Danish creative Johannes hangs cycles in a retail space to foster inspiration

High performance bicycles from Argon 18 are displayed in a futuristic retail experience that blends elements from the world of technology, engineering, mechanics and community. Here harmony exists between man, nature and machine. It is a space that fosters knowledge, learning and innovation and perhaps even more importantly, invites people to dream. In short, a modern monastery for the science of cycling.

The design concept draws its inspiration from the detailed engineering of a carbon fiber bicycle. It seeks to highlight the dreams and engineering that  the bicycles represent by juxtaposing the world of nature and science and the meeting between man and machine.


The architectural design follows a tight grid system that is introduced throughout the building and perhaps is most noticeable in the interior design. This choice pays tribute to the precision of the products and ensures a modular and scalable retail solution for a global rollout.

Johannes trope 




Florist recreates famous shoe brands with Flowers

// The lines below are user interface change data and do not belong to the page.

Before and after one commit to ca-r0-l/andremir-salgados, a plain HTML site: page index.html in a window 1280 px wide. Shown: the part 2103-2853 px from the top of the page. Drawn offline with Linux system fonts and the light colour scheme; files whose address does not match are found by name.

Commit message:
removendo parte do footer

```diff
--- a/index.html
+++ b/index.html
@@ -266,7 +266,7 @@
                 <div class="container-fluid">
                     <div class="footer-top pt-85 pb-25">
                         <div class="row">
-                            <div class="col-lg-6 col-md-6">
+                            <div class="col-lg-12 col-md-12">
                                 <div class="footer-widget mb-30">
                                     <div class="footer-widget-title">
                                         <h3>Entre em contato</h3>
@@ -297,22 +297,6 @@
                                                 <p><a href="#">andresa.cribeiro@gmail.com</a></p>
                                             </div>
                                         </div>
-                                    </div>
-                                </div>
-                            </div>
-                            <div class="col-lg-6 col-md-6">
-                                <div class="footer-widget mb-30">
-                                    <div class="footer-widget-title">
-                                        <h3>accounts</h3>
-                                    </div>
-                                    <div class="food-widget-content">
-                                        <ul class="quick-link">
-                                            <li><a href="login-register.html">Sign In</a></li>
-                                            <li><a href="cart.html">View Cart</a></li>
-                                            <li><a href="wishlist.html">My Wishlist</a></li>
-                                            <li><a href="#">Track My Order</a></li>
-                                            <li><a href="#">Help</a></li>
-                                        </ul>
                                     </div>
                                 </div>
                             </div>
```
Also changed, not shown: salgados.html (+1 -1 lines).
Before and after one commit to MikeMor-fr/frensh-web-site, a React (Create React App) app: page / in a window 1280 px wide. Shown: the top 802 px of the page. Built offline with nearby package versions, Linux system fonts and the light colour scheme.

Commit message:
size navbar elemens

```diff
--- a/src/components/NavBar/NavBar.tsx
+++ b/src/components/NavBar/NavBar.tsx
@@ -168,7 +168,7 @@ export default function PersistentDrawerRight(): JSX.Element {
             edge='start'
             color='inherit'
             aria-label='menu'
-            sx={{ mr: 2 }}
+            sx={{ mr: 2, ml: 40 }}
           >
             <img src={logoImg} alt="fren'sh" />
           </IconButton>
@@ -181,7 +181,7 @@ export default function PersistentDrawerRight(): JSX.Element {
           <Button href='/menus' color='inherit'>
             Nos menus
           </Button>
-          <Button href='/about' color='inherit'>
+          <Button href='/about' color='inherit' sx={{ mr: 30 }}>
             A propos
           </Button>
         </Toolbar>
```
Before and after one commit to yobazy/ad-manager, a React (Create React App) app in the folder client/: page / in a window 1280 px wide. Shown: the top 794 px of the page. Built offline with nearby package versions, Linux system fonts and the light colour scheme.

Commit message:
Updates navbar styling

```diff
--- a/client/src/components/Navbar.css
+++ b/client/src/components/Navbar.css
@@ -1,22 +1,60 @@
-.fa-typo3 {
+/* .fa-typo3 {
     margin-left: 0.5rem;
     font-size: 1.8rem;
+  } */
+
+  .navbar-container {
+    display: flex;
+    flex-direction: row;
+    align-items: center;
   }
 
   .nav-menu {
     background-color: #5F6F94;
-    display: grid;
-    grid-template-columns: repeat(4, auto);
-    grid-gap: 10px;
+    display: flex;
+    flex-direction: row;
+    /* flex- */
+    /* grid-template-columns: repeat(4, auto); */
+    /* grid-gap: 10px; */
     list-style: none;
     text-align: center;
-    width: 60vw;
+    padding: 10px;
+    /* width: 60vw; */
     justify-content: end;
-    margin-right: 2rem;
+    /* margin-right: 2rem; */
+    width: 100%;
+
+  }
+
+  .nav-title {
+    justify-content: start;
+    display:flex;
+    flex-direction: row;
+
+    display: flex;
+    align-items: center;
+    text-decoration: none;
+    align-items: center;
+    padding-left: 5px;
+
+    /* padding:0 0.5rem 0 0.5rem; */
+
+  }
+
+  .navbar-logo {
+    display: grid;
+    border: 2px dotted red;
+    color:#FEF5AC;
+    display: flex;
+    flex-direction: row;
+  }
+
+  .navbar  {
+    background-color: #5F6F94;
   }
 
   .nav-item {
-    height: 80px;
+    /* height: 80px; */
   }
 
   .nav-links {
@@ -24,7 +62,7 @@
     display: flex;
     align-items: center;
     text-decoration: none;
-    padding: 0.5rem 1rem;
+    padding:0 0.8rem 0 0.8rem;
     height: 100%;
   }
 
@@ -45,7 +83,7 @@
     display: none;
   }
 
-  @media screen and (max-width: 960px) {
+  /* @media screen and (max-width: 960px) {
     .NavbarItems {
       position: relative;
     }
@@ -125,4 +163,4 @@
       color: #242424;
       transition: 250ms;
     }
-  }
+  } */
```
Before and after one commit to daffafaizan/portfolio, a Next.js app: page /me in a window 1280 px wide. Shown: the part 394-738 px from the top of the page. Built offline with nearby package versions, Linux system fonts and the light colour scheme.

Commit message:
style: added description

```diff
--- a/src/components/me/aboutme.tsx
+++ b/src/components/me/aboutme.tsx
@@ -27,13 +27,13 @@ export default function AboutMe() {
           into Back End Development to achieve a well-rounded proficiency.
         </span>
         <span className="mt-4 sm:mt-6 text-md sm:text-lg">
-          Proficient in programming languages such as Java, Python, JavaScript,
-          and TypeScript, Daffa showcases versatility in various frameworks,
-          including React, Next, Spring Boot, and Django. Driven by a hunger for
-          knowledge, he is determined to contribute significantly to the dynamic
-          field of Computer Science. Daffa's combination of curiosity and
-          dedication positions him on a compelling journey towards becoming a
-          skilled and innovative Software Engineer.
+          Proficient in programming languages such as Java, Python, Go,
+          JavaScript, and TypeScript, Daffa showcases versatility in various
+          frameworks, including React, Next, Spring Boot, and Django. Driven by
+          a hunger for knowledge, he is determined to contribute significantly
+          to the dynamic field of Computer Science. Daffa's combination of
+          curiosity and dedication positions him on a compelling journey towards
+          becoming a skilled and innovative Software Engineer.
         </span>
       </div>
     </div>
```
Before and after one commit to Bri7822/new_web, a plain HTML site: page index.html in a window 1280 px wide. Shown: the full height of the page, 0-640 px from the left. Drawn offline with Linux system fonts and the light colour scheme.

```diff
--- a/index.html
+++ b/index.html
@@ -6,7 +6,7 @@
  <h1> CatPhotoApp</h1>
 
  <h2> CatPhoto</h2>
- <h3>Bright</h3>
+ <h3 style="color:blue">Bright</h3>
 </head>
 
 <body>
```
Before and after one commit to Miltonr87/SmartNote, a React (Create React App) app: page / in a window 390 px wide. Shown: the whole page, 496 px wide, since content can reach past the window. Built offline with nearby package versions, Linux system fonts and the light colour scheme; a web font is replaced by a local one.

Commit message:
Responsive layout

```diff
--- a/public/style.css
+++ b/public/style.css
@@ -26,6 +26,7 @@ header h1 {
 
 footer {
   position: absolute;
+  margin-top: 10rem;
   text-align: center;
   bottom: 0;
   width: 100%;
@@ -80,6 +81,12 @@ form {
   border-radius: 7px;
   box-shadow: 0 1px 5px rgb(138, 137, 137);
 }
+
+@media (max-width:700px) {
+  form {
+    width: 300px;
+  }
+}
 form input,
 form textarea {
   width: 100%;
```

featuring quite distinct sets of flora, the installation attempts to mimic the artificial offering it a functional form. The flowers are culled and adjusted to specific edges,  to  follow the curves and edges and form a perfectly ‘wearable , single pair of shoes.  Although his project featured original works, several of the shoes reproduced by this bio-mimic art form are facsimiles of known brands: Nike, puma et al. And several other, the artist has worked with through his projects.

the 10+ flora shoes were created by New York based florist, who cloaks his indentity to focus on his brand, :  which stretches the bondery of the otherwise fragile natural material, exploring floristry, sculpture, and design with an unprecedented style and an anonymous public persona. The installation/ display wears are to feature prominently in any interior as a souvenir,  filling up the space with it dazzling arrays of colors.



Mr. Flower Fantastic “MFF” uses his self taught skill to bring an underrated art form to the forefront of pop culture and the world of visual art. raised in Queens, NY, his creative process was influenced by the flowers in his own home as well as flower gardens in his neighborhood environment. MFF’s defiance of not limiting himself to the local seasonal flowers that are not always in bloom are exemplified in his most recent works with tulips, roses, lilies, orchids carnations, and various variety of flowers from ,Turkey, the Middle East, Caribbean, Holland, North America and South America.

MFF’s desire to remain anonymous is his acceptance of the powerful universal gift of flowers to humanity, which he aims to give full presence in his creative art compositions.

“Flowers are said to be the memory knowledge of truth and every seed begins with a flower. Throughout history the exchange of flowers was designed to bring peace. With my art and the platform I have been given, thats exactly what I intend to do.”